** Drug overdoses are the leading cause of death for Americans under 50 and access to naloxone, a life-saving opioid overdose reversal drug, is essential to preventing those deaths **

(Washington, DC) – This week, U.S. Senator Jeanne Shaheen (D-NH) led a letter with U.S. Senators Brian Schatz (D-HI) and Maggie Hassan (D-NH) to the Federal Aviation Administration (FAA), requesting that the agency issue regulations requiring that Emergency Medical Kits (EMK) carried by passenger airlines include naloxone to treat drug overdoses in response to our nation’s growing opioid epidemic.

The Senators wrote, “We’ve heard stories from emergency responders across the country how indispensable this medication proves to be every day and how quick access to it can be the difference between life and death. Flight attendants and volunteer medical professionals serve as emergency responders on commercial passenger flights and they need access to the same reliable resources as firefighters and EMTS on the ground. Drug overdoses can easily occur midflight and are no less dangerous under those circumstances.”

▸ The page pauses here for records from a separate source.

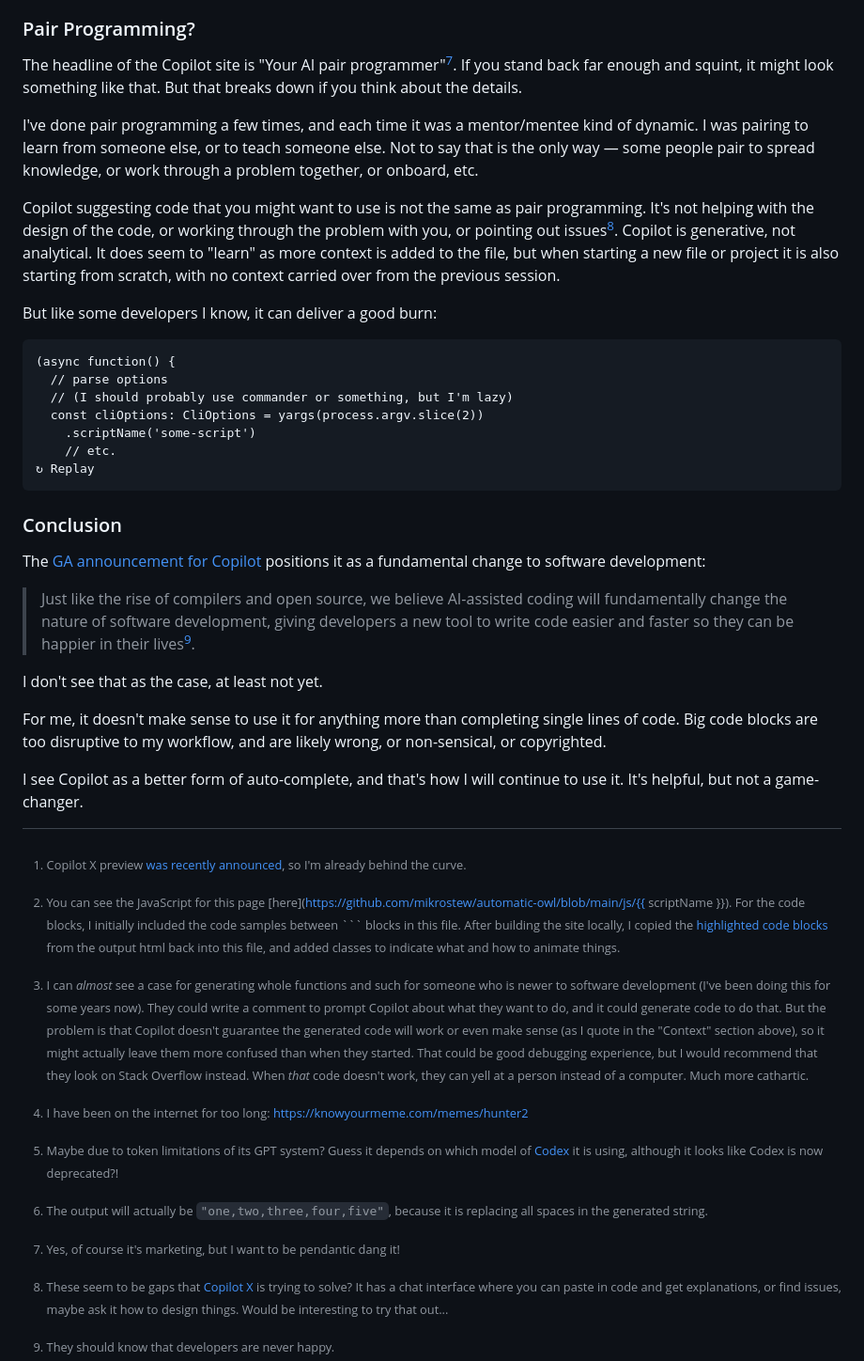
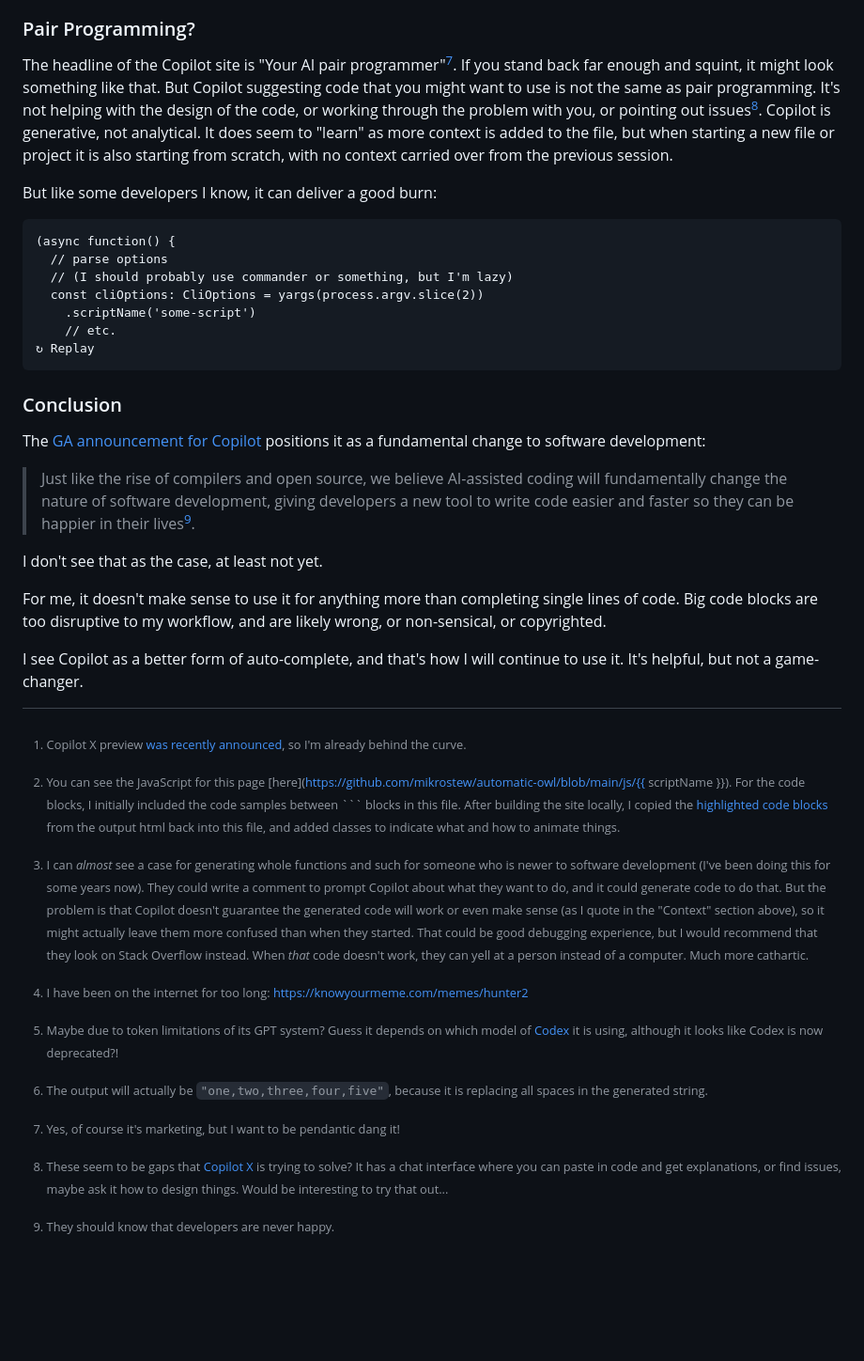
Before and after one commit to mikrostew/automatic-owl, a Markdown page: src/github-copilot.md, the part around one of its changes. Shown at 94% size. Rendered like a GitHub page; blank space fills up the shorter version.

Commit message:
couple edits before sharing this

```diff
--- a/src/github-copilot.md
+++ b/src/github-copilot.md
@@ -200,18 +199,12 @@ I find it hard to know what context is necessary to get Copilot to do the thing
 
 The headline of the Copilot site is "Your AI pair programmer"[^marketing].
 If you stand back far enough and squint, it might look something like that.
-But that breaks down if you think about the details.
-
-[^marketing]: Yes, of course it's marketing, but I want to be pendantic dang it!
-
-I've done pair programming a few times, and each time it was a mentor/mentee kind of dynamic.
-I was pairing to learn from someone else, or to teach someone else.
-Not to say that is the only way — some people pair to spread knowledge, or work through a problem together, or onboard, etc.
-
-Copilot suggesting code that you might want to use is not the same as pair programming.
+But Copilot suggesting code that you might want to use is not the same as pair programming.
 It's not helping with the design of the code, or working through the problem with you, or pointing out issues[^copilot-gaps].
 Copilot is generative, not analytical.
 It does seem to "learn" as more context is added to the file, but when starting a new file or project it is also starting from scratch, with no context carried over from the previous session.
+
+[^marketing]: Yes, of course it's marketing, but I want to be pendantic dang it!
 
 [^copilot-gaps]: These seem to be gaps that [Copilot X](https://github.com/features/preview/copilot-x) is trying to solve? It has a chat interface where you can paste in code and get explanations, or find issues, maybe ask it how to design things. Would be interesting to try that out...
 
```
Also changed, not shown: other parts of src/github-copilot.md (+3 -4 lines).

According to the Centers for Disease Control and Prevention (CDC), drug overdoses are the leading cause of death for Americans under 50 and access to naloxone, a life-saving opioid overdose reversal drug, is critical in preventing overdose deaths. Airline passengers are often hours away from emergency medical facilities and cannot seek other treatment until an emergency landing can be made.

The letter continues, “Regulations requiring the inclusion of naloxone in EMKs also provides an important protection for airline crews, who in the course of their duties, may inadvertently handle or come into contact with dangerous drugs that could cause an overdose. Some types of synthetic drugs can be so strong that just touching or breathing in could cause significant health issues. Access to naloxone will ensure that onboard emergency responders are not putting their own lives at risk when attempting to help passengers in need.”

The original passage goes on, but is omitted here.